Edit difference data
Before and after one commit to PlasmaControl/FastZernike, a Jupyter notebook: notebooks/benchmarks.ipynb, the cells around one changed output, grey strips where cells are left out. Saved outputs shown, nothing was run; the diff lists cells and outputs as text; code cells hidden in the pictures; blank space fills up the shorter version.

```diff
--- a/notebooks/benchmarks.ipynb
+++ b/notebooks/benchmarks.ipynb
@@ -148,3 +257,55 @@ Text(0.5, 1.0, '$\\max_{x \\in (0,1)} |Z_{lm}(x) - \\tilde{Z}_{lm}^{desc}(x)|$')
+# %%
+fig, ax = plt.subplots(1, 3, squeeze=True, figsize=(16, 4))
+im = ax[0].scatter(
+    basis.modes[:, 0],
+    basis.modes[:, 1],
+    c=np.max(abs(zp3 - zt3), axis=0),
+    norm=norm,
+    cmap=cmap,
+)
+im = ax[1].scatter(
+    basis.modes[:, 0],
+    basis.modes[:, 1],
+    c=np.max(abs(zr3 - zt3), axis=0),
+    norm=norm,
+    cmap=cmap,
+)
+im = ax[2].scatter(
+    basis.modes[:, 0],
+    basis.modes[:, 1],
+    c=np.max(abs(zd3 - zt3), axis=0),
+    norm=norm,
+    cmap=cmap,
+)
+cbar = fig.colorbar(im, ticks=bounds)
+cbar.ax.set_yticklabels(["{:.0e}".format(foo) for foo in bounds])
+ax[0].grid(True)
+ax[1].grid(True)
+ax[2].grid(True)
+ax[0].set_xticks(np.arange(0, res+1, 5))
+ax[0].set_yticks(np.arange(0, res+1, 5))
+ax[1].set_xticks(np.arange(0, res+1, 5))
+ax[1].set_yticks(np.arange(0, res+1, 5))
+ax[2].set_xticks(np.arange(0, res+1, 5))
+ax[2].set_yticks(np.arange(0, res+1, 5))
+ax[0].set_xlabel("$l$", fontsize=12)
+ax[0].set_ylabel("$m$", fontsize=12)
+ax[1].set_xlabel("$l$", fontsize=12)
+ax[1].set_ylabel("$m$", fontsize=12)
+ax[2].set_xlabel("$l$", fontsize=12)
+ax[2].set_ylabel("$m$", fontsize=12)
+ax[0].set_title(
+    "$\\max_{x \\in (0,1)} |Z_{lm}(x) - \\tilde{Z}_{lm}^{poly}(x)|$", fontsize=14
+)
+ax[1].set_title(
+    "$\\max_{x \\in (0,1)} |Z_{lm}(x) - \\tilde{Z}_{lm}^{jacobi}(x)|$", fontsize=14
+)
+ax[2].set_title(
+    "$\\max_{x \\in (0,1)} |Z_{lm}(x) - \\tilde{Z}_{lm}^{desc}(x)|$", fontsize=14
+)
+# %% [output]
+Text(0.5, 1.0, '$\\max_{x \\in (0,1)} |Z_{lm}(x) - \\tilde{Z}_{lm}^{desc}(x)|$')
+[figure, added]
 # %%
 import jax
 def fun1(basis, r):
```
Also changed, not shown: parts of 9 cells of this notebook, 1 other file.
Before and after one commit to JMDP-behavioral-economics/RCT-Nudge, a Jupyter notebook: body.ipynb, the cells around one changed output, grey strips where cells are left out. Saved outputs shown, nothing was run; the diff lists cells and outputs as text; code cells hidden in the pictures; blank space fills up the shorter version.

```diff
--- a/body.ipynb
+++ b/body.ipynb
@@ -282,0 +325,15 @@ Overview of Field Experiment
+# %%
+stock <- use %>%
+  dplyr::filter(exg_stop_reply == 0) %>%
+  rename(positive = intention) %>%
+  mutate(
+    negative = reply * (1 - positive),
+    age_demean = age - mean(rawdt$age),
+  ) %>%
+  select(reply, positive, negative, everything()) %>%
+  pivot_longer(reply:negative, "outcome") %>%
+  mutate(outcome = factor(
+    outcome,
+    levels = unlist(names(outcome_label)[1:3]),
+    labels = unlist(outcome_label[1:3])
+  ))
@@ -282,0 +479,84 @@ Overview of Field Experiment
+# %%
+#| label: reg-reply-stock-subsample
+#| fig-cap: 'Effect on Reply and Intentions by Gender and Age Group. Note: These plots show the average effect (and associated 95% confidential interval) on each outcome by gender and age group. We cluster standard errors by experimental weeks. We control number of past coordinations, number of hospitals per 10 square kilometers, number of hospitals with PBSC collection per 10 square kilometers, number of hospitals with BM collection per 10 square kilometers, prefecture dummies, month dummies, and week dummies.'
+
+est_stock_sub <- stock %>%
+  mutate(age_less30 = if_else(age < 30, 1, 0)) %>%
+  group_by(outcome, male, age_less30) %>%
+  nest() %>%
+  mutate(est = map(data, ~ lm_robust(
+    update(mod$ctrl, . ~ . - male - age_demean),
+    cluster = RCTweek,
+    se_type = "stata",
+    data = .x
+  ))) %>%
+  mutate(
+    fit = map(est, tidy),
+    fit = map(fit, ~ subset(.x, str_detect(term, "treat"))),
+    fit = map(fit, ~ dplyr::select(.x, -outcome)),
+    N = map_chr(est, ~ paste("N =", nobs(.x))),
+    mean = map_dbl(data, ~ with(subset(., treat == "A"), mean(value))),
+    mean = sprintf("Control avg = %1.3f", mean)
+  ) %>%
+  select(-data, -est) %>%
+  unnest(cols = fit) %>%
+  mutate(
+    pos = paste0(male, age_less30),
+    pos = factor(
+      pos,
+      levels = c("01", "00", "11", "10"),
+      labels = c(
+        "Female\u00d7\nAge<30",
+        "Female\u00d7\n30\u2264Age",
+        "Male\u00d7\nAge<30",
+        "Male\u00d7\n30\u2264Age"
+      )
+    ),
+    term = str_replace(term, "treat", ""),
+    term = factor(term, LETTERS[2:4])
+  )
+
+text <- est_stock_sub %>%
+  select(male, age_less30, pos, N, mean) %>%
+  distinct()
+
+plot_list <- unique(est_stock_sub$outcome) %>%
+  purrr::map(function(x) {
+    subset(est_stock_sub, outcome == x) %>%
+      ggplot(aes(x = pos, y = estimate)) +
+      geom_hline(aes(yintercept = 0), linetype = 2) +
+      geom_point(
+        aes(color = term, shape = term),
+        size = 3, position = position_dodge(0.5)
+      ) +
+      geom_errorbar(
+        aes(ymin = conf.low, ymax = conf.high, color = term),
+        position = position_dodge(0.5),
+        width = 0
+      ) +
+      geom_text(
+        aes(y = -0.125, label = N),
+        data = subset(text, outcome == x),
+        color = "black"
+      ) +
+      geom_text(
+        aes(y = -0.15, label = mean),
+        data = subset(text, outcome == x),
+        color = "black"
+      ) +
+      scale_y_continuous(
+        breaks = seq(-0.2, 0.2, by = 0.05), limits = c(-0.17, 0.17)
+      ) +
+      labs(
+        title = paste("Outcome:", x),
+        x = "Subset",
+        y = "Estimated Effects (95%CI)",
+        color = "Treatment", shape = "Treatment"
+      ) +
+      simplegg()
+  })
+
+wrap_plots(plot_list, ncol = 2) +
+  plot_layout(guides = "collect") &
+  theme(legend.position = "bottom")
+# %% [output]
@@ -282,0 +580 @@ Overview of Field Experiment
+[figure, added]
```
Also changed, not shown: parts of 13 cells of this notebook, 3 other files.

[Exercise requirements]: Go through the data and copy each line exactly as it reads.

[Task response]:
Before and after one commit to PlasmaControl/FastZernike, a Jupyter notebook: notebooks/benchmarks.ipynb, the cells around one changed output, grey strips where cells are left out. Saved outputs shown, nothing was run; the diff lists cells and outputs as text; code cells hidden in the pictures; blank space fills up the shorter version.

```diff
--- a/notebooks/benchmarks.ipynb
+++ b/notebooks/benchmarks.ipynb
@@ -148,3 +257,55 @@ Text(0.5, 1.0, '$\\max_{x \\in (0,1)} |Z_{lm}(x) - \\tilde{Z}_{lm}^{desc}(x)|$')
+# %%
+fig, ax = plt.subplots(1, 3, squeeze=True, figsize=(16, 4))
+im = ax[0].scatter(
+    basis.modes[:, 0],
+    basis.modes[:, 1],
+    c=np.max(abs(zp3 - zt3), axis=0),
+    norm=norm,
+    cmap=cmap,
+)
+im = ax[1].scatter(
+    basis.modes[:, 0],
+    basis.modes[:, 1],
+    c=np.max(abs(zr3 - zt3), axis=0),
+    norm=norm,
+    cmap=cmap,
+)
+im = ax[2].scatter(
+    basis.modes[:, 0],
+    basis.modes[:, 1],
+    c=np.max(abs(zd3 - zt3), axis=0),
+    norm=norm,
+    cmap=cmap,
+)
+cbar = fig.colorbar(im, ticks=bounds)
+cbar.ax.set_yticklabels(["{:.0e}".format(foo) for foo in bounds])
+ax[0].grid(True)
+ax[1].grid(True)
+ax[2].grid(True)
+ax[0].set_xticks(np.arange(0, res+1, 5))
+ax[0].set_yticks(np.arange(0, res+1, 5))
+ax[1].set_xticks(np.arange(0, res+1, 5))
+ax[1].set_yticks(np.arange(0, res+1, 5))
+ax[2].set_xticks(np.arange(0, res+1, 5))
+ax[2].set_yticks(np.arange(0, res+1, 5))
+ax[0].set_xlabel("$l$", fontsize=12)
+ax[0].set_ylabel("$m$", fontsize=12)
+ax[1].set_xlabel("$l$", fontsize=12)
+ax[1].set_ylabel("$m$", fontsize=12)
+ax[2].set_xlabel("$l$", fontsize=12)
+ax[2].set_ylabel("$m$", fontsize=12)
+ax[0].set_title(
+    "$\\max_{x \\in (0,1)} |Z_{lm}(x) - \\tilde{Z}_{lm}^{poly}(x)|$", fontsize=14
+)
+ax[1].set_title(
+    "$\\max_{x \\in (0,1)} |Z_{lm}(x) - \\tilde{Z}_{lm}^{jacobi}(x)|$", fontsize=14
+)
+ax[2].set_title(
+    "$\\max_{x \\in (0,1)} |Z_{lm}(x) - \\tilde{Z}_{lm}^{desc}(x)|$", fontsize=14
+)
+# %% [output]
+Text(0.5, 1.0, '$\\max_{x \\in (0,1)} |Z_{lm}(x) - \\tilde{Z}_{lm}^{desc}(x)|$')
+[figure, added]
 # %%
 import jax
 def fun1(basis, r):
```
Also changed, not shown: parts of 9 cells of this notebook, 1 other file.
Before and after one commit to JMDP-behavioral-economics/RCT-Nudge, a Jupyter notebook: body.ipynb, the cells around one changed output, grey strips where cells are left out. Saved outputs shown, nothing was run; the diff lists cells and outputs as text; code cells hidden in the pictures; blank space fills up the shorter version.

```diff
--- a/body.ipynb
+++ b/body.ipynb
@@ -282,0 +325,15 @@ Overview of Field Experiment
+# %%
+stock <- use %>%
+  dplyr::filter(exg_stop_reply == 0) %>%
+  rename(positive = intention) %>%
+  mutate(
+    negative = reply * (1 - positive),
+    age_demean = age - mean(rawdt$age),
+  ) %>%
+  select(reply, positive, negative, everything()) %>%
+  pivot_longer(reply:negative, "outcome") %>%
+  mutate(outcome = factor(
+    outcome,
+    levels = unlist(names(outcome_label)[1:3]),
+    labels = unlist(outcome_label[1:3])
+  ))
@@ -282,0 +479,84 @@ Overview of Field Experiment
+# %%
+#| label: reg-reply-stock-subsample
+#| fig-cap: 'Effect on Reply and Intentions by Gender and Age Group. Note: These plots show the average effect (and associated 95% confidential interval) on each outcome by gender and age group. We cluster standard errors by experimental weeks. We control number of past coordinations, number of hospitals per 10 square kilometers, number of hospitals with PBSC collection per 10 square kilometers, number of hospitals with BM collection per 10 square kilometers, prefecture dummies, month dummies, and week dummies.'
+
+est_stock_sub <- stock %>%
+  mutate(age_less30 = if_else(age < 30, 1, 0)) %>%
+  group_by(outcome, male, age_less30) %>%
+  nest() %>%
+  mutate(est = map(data, ~ lm_robust(
+    update(mod$ctrl, . ~ . - male - age_demean),
+    cluster = RCTweek,
+    se_type = "stata",
+    data = .x
+  ))) %>%
+  mutate(
+    fit = map(est, tidy),
+    fit = map(fit, ~ subset(.x, str_detect(term, "treat"))),
+    fit = map(fit, ~ dplyr::select(.x, -outcome)),
+    N = map_chr(est, ~ paste("N =", nobs(.x))),
+    mean = map_dbl(data, ~ with(subset(., treat == "A"), mean(value))),
+    mean = sprintf("Control avg = %1.3f", mean)
+  ) %>%
+  select(-data, -est) %>%
+  unnest(cols = fit) %>%
+  mutate(
+    pos = paste0(male, age_less30),
+    pos = factor(
+      pos,
+      levels = c("01", "00", "11", "10"),
+      labels = c(
+        "Female\u00d7\nAge<30",
+        "Female\u00d7\n30\u2264Age",
+        "Male\u00d7\nAge<30",
+        "Male\u00d7\n30\u2264Age"
+      )
+    ),
+    term = str_replace(term, "treat", ""),
+    term = factor(term, LETTERS[2:4])
+  )
+
+text <- est_stock_sub %>%
+  select(male, age_less30, pos, N, mean) %>%
+  distinct()
+
+plot_list <- unique(est_stock_sub$outcome) %>%
+  purrr::map(function(x) {
+    subset(est_stock_sub, outcome == x) %>%
+      ggplot(aes(x = pos, y = estimate)) +
+      geom_hline(aes(yintercept = 0), linetype = 2) +
+      geom_point(
+        aes(color = term, shape = term),
+        size = 3, position = position_dodge(0.5)
+      ) +
+      geom_errorbar(
+        aes(ymin = conf.low, ymax = conf.high, color = term),
+        position = position_dodge(0.5),
+        width = 0
+      ) +
+      geom_text(
+        aes(y = -0.125, label = N),
+        data = subset(text, outcome == x),
+        color = "black"
+      ) +
+      geom_text(
+        aes(y = -0.15, label = mean),
+        data = subset(text, outcome == x),
+        color = "black"
+      ) +
+      scale_y_continuous(
+        breaks = seq(-0.2, 0.2, by = 0.05), limits = c(-0.17, 0.17)
+      ) +
+      labs(
+        title = paste("Outcome:", x),
+        x = "Subset",
+        y = "Estimated Effects (95%CI)",
+        color = "Treatment", shape = "Treatment"
+      ) +
+      simplegg()
+  })
+
+wrap_plots(plot_list, ncol = 2) +
+  plot_layout(guides = "collect") &
+  theme(legend.position = "bottom")
+# %% [output]
@@ -282,0 +580 @@ Overview of Field Experiment
+[figure, added]
```
Also changed, not shown: parts of 13 cells of this notebook, 3 other files.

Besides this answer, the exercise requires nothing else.